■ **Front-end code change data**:
════════
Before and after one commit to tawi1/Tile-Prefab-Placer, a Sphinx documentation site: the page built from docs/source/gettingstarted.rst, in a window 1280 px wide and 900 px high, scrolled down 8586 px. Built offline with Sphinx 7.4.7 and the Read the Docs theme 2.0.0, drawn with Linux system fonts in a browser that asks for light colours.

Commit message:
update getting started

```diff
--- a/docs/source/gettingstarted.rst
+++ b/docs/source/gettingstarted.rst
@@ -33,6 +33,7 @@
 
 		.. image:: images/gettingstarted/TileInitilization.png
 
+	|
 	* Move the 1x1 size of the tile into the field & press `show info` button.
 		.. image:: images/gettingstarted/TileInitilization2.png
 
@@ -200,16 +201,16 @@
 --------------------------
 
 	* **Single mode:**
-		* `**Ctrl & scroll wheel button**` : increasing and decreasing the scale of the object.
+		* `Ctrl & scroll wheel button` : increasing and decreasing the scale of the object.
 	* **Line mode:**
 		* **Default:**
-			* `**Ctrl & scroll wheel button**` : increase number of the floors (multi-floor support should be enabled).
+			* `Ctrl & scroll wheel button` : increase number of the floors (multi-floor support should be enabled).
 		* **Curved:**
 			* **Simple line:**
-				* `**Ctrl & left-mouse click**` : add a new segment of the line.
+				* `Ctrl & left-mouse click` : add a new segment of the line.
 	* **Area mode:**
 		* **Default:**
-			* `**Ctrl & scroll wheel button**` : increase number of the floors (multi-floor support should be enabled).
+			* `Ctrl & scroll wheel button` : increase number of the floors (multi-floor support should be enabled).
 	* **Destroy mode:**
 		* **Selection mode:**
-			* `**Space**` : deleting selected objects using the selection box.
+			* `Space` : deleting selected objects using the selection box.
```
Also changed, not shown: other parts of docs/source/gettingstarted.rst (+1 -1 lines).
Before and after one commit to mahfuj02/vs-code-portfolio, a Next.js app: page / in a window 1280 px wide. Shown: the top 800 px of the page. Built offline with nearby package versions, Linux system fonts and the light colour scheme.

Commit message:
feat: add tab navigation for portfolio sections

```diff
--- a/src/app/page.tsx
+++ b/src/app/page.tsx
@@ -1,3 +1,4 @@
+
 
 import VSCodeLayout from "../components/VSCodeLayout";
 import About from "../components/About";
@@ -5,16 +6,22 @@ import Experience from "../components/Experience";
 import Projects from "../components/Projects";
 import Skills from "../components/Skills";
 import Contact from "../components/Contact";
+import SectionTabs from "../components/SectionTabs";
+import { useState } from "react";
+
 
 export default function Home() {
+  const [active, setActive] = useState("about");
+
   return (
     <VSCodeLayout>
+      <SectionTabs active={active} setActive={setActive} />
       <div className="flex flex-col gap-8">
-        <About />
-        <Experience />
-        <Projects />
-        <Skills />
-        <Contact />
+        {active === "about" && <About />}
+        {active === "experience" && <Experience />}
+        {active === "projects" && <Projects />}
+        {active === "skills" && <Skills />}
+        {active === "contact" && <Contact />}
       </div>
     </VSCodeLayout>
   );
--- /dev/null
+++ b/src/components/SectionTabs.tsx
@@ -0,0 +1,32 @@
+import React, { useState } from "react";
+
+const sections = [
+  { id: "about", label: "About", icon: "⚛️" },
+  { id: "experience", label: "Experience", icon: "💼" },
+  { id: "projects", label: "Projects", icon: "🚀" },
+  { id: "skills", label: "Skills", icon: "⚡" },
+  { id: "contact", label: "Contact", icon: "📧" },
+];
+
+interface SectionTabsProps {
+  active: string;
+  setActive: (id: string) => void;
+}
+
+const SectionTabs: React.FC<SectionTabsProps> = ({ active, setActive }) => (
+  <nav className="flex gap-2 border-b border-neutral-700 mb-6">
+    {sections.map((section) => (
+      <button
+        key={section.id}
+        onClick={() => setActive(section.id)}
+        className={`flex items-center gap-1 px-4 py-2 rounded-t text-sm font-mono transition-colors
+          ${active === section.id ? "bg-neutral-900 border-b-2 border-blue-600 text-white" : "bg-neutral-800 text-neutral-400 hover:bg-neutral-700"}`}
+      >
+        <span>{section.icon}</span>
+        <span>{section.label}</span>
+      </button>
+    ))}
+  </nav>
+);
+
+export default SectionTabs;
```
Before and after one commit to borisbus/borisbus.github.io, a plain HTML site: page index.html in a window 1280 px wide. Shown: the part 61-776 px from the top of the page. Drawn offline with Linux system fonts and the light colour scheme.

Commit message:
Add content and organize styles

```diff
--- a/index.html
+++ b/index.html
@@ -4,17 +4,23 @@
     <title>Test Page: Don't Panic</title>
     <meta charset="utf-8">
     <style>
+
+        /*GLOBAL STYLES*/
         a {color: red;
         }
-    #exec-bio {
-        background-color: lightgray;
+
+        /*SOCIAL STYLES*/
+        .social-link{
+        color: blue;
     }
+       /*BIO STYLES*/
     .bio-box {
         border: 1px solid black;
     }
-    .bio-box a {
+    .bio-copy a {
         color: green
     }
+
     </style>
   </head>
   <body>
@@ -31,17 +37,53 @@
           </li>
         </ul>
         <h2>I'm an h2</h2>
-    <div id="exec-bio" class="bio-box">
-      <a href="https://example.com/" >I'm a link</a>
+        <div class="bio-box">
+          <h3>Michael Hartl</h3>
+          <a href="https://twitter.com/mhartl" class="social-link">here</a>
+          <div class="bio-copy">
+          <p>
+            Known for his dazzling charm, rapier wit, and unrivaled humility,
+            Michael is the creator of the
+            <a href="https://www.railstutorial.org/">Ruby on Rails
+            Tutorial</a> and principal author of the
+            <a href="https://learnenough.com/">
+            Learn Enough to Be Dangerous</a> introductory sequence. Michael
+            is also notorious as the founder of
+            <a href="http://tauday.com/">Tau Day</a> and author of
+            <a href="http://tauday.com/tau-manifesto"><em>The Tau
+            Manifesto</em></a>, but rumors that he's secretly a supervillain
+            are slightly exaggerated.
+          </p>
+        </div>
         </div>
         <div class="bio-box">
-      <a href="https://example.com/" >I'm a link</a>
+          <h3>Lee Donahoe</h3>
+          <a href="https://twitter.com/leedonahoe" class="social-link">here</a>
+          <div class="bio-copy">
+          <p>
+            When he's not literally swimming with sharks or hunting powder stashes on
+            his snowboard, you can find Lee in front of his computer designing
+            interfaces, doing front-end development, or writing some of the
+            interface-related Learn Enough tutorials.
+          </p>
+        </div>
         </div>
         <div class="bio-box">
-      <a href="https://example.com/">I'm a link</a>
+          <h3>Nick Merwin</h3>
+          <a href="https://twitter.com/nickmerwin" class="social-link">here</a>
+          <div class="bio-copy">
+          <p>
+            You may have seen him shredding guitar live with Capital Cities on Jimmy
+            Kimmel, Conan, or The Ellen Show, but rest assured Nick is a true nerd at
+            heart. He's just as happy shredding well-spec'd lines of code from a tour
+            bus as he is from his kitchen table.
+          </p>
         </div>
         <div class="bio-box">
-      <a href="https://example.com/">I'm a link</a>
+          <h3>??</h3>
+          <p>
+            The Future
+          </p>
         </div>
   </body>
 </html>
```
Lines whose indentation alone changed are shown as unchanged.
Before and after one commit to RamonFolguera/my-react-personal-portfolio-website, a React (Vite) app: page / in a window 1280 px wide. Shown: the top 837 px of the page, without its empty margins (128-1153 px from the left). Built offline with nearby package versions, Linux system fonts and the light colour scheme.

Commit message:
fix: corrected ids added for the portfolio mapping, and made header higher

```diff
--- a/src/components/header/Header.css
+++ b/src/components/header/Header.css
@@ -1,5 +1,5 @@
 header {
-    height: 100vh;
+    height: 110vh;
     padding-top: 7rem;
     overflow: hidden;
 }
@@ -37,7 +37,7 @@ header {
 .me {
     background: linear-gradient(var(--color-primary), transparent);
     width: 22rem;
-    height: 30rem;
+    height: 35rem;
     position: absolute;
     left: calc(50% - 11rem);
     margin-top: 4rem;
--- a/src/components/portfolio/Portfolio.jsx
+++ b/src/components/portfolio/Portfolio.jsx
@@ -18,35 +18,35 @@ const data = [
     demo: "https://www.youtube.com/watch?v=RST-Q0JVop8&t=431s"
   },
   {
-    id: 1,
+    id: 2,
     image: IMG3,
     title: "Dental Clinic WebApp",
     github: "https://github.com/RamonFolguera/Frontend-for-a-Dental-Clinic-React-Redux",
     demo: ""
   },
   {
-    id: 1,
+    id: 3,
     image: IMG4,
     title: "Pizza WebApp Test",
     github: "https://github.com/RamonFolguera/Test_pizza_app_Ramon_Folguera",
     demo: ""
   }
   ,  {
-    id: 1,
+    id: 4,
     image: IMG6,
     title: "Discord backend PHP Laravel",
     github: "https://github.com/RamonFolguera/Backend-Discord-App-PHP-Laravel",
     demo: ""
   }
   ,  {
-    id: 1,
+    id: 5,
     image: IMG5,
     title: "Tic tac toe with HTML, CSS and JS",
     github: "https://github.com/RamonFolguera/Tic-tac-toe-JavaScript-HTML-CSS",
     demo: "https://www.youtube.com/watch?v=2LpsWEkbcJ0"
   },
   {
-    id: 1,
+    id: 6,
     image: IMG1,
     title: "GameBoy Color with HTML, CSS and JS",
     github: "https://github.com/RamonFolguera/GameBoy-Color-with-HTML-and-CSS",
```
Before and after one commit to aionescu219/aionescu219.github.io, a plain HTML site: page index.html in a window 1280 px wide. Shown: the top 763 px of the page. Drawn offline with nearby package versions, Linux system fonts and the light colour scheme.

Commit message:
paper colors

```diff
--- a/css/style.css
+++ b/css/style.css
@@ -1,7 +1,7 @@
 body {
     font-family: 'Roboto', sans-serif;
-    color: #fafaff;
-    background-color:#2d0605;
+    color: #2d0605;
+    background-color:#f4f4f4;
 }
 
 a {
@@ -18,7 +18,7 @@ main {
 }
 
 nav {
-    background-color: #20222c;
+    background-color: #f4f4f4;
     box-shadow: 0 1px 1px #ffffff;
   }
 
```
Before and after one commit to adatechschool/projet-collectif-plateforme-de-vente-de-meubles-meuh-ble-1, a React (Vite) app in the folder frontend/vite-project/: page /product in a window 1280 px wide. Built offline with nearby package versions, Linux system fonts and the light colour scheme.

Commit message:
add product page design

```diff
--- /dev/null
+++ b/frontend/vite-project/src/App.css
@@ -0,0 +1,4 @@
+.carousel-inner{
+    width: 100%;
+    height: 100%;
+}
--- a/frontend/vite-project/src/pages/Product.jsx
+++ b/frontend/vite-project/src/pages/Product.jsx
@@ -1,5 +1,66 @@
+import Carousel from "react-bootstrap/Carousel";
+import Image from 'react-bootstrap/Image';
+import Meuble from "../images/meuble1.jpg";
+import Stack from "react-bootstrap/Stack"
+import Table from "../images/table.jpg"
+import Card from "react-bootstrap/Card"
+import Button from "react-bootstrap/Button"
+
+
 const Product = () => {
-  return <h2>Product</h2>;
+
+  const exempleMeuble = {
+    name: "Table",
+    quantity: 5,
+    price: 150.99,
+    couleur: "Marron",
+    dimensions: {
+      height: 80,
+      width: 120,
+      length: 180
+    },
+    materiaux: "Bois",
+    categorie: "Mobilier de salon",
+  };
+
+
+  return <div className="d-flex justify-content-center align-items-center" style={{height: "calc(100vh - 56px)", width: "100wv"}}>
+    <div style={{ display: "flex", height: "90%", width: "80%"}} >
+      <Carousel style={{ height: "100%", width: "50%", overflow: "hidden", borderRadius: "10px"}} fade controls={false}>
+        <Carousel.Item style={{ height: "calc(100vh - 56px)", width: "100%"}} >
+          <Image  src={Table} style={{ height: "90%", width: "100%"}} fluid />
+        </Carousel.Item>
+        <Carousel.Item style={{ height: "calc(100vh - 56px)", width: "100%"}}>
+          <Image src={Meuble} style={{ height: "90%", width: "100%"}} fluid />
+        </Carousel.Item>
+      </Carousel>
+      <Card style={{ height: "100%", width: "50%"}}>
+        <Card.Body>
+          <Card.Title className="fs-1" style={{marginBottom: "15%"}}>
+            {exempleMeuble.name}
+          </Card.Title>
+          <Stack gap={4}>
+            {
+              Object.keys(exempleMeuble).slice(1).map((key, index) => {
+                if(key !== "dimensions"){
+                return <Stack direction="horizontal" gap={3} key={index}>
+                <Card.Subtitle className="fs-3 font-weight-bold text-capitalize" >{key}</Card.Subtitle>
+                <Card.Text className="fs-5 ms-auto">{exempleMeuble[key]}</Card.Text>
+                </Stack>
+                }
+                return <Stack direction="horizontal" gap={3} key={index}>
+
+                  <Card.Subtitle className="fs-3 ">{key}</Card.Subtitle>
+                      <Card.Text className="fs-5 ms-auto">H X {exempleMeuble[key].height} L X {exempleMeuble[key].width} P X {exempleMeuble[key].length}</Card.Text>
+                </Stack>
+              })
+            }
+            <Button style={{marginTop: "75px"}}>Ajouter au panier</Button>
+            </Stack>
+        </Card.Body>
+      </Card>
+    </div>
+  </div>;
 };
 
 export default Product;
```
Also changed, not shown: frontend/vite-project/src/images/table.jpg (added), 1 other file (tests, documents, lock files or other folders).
════════
■ **How to complete this task**: Beginning with the very first line of the records above, please retype each line through the one that has "update getting started", and add nothing.

■ **Response**:
Before and after one commit to tawi1/Tile-Prefab-Placer, a Sphinx documentation site: the page built from docs/source/gettingstarted.rst, in a window 1280 px wide and 900 px high, scrolled down 8586 px. Built offline with Sphinx 7.4.7 and the Read the Docs theme 2.0.0, drawn with Linux system fonts in a browser that asks for light colours.

Commit message:
update getting started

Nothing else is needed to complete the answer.